REQUIRED ACTION:
Using the material below, copy every line where "openearth" appears.

·····

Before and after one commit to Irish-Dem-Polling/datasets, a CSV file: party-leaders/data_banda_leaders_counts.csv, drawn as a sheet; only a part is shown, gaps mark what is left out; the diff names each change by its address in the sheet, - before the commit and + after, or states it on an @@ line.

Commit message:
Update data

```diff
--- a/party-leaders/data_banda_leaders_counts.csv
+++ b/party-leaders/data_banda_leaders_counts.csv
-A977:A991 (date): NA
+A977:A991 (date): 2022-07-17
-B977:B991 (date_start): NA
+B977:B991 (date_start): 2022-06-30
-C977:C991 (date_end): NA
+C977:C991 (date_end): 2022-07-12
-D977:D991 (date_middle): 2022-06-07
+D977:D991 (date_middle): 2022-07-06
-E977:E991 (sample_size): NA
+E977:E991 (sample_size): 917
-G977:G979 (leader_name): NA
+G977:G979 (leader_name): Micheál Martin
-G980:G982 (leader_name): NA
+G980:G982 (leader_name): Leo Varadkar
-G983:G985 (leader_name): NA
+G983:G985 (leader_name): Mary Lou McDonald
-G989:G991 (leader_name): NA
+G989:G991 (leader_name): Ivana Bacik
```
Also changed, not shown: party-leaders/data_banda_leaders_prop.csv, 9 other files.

·····

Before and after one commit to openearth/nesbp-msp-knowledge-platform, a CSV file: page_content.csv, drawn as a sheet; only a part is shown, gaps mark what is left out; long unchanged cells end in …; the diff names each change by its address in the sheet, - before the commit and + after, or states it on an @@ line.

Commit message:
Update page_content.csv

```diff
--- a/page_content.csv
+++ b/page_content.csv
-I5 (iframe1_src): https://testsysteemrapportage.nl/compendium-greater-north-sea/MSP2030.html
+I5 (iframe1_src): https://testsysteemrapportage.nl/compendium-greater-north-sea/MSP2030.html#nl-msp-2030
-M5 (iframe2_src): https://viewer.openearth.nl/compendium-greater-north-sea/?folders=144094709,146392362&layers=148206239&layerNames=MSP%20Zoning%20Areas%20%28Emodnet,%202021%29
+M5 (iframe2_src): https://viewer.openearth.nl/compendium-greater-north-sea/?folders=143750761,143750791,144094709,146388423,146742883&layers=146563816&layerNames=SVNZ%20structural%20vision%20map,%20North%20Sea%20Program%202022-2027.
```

·····

RESPONSE BELOW:
Before and after one commit to openearth/nesbp-msp-knowledge-platform, a CSV file: page_content.csv, drawn as a sheet; only a part is shown, gaps mark what is left out; long unchanged cells end in …; the diff names each change by its address in the sheet, - before the commit and + after, or states it on an @@ line.
-M5 (iframe2_src): https://viewer.openearth.nl/compendium-greater-north-sea/?folders=144094709,146392362&layers=148206239&layerNames=MSP%20Zoning%20Areas%20%28Emodnet,%202021%29
+M5 (iframe2_src): https://viewer.openearth.nl/compendium-greater-north-sea/?folders=143750761,143750791,144094709,146388423,146742883&layers=146563816&layerNames=SVNZ%20structural%20vision%20map,%20North%20Sea%20Program%202022-2027.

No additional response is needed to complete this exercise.